Available data:
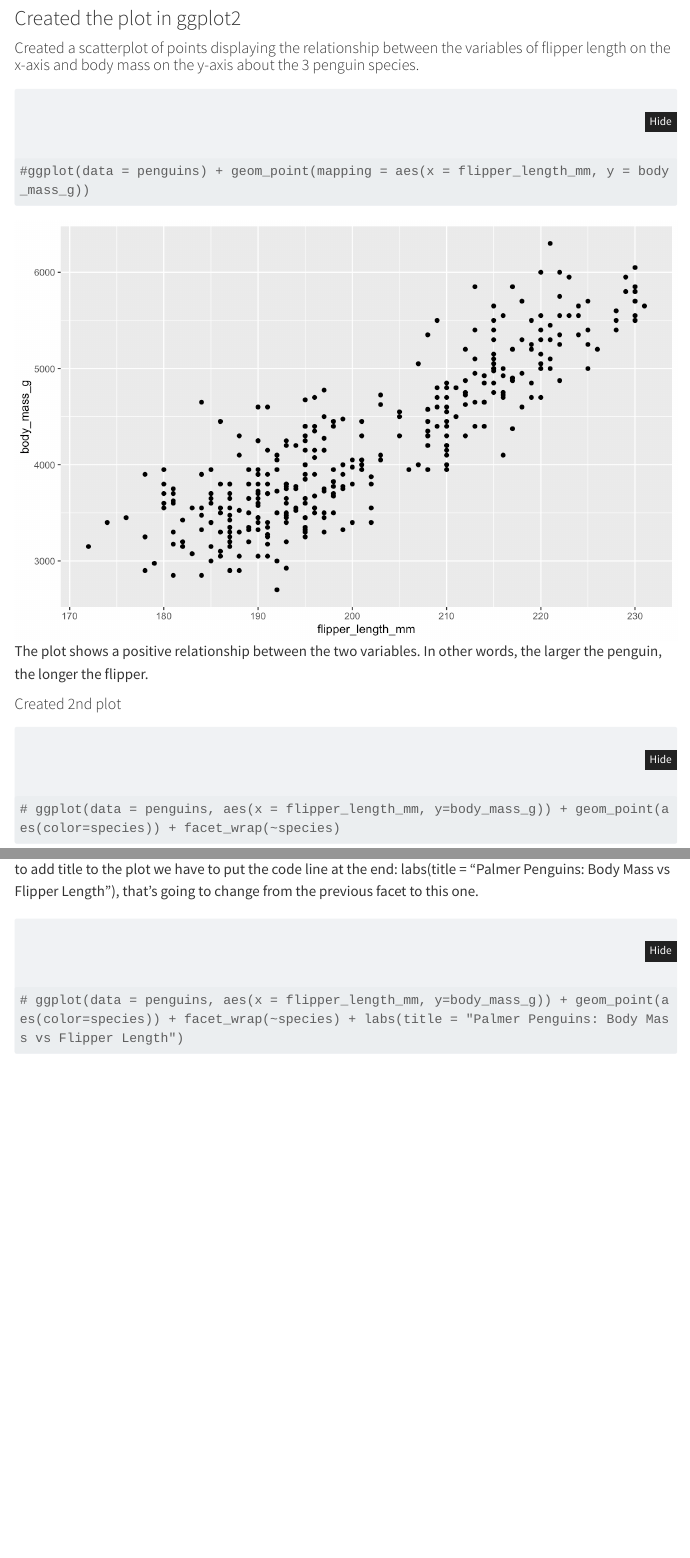
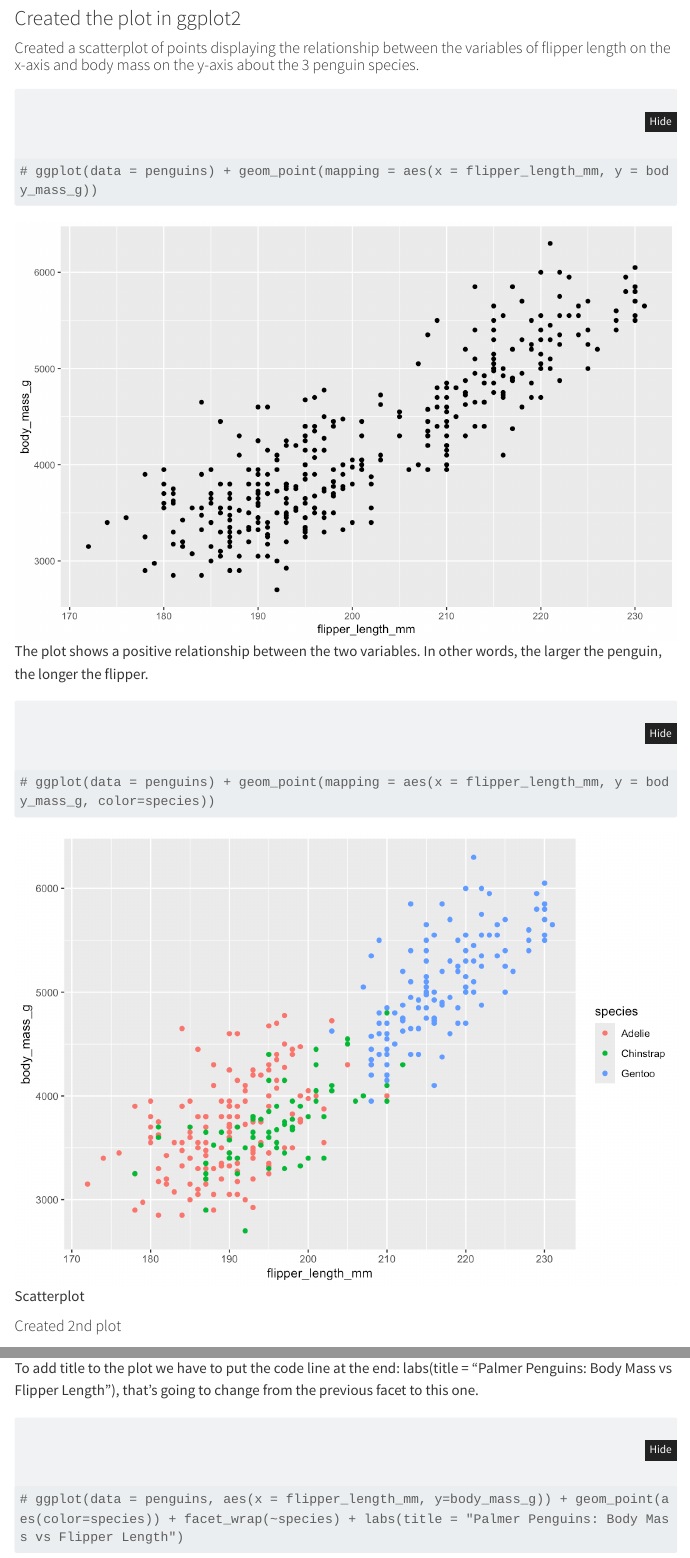
Before and after one commit to LulyAtilano/VisualizingData_Rstudio, a Quarto document (index.qmd): the page in a window 1100 px wide, from 1290 px down, and a second part further down, joined at a grey line. Rendered offline with R 4.5, knitr and Pandoc in place of Quarto, with nearby package versions; menus at the side of the page are left out; long lines of code are wrapped.

Commit message:
added new graphic about penuins

````diff
--- a/index.qmd
+++ b/index.qmd
@@ -54,11 +53,16 @@ It will appear a dataset as this:
 #### Created a scatterplot of points displaying the relationship between the variables of flipper length on the x-axis and body mass on the y-axis about the 3 penguin species.
 
 ```{r}
-#ggplot(data = penguins) + geom_point(mapping = aes(x = flipper_length_mm, y = body_mass_g))
+# ggplot(data = penguins) + geom_point(mapping = aes(x = flipper_length_mm, y = body_mass_g))
 ```
 
 ![Scatterplot](plot-penguins.png)
 The plot shows a positive relationship between the two variables. In other words, the larger the penguin, the longer the flipper.
+
+```{r}
+# ggplot(data = penguins) + geom_point(mapping = aes(x = flipper_length_mm, y = body_mass_g, color=species))
+```
+![Scatterplot](exports/plots/plot_species_color.png)
 
 #### Created 2nd plot
 
@@ -67,7 +71,7 @@ The plot shows a positive relationship between the two variables. In other words
 ```
 
 ![Scatterplot](plot_species_color.png)
-to add title to the plot we have to put the code line at the end: labs(title = "Palmer Penguins: Body Mass vs Flipper Length"), that's going to change from the previous facet to this one.
+To add title to the plot we have to put the code line at the end: labs(title = "Palmer Penguins: Body Mass vs Flipper Length"), that's going to change from the previous facet to this one.
 
 
 ```{r}
````
Also changed, not shown: exports/plots/plot_species_color.png (added), index.html, index.qmd (1 more changed lines).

Problem details:
Retype the line containing "-#ggplot(data = penguins)" and each line after it through the end of the listing, exactly, leaving out everything else.

Problem solution:
-#ggplot(data = penguins) + geom_point(mapping = aes(x = flipper_length_mm, y = body_mass_g))
+# ggplot(data = penguins) + geom_point(mapping = aes(x = flipper_length_mm, y = body_mass_g))
 ```
 
 ![Scatterplot](plot-penguins.png)
 The plot shows a positive relationship between the two variables. In other words, the larger the penguin, the longer the flipper.
+
+```{r}
+# ggplot(data = penguins) + geom_point(mapping = aes(x = flipper_length_mm, y = body_mass_g, color=species))
+```
+![Scatterplot](exports/plots/plot_species_color.png)
 
 #### Created 2nd plot
 
@@ -67,7 +71,7 @@ The plot shows a positive relationship between the two variables. In other words
 ```
 
 ![Scatterplot](plot_species_color.png)
-to add title to the plot we have to put the code line at the end: labs(title = "Palmer Penguins: Body Mass vs Flipper Length"), that's going to change from the previous facet to this one.
+To add title to the plot we have to put the code line at the end: labs(title = "Palmer Penguins: Body Mass vs Flipper Length"), that's going to change from the previous facet to this one.
 
 
 ```{r}
````
Also changed, not shown: exports/plots/plot_species_color.png (added), index.html, index.qmd (1 more changed lines).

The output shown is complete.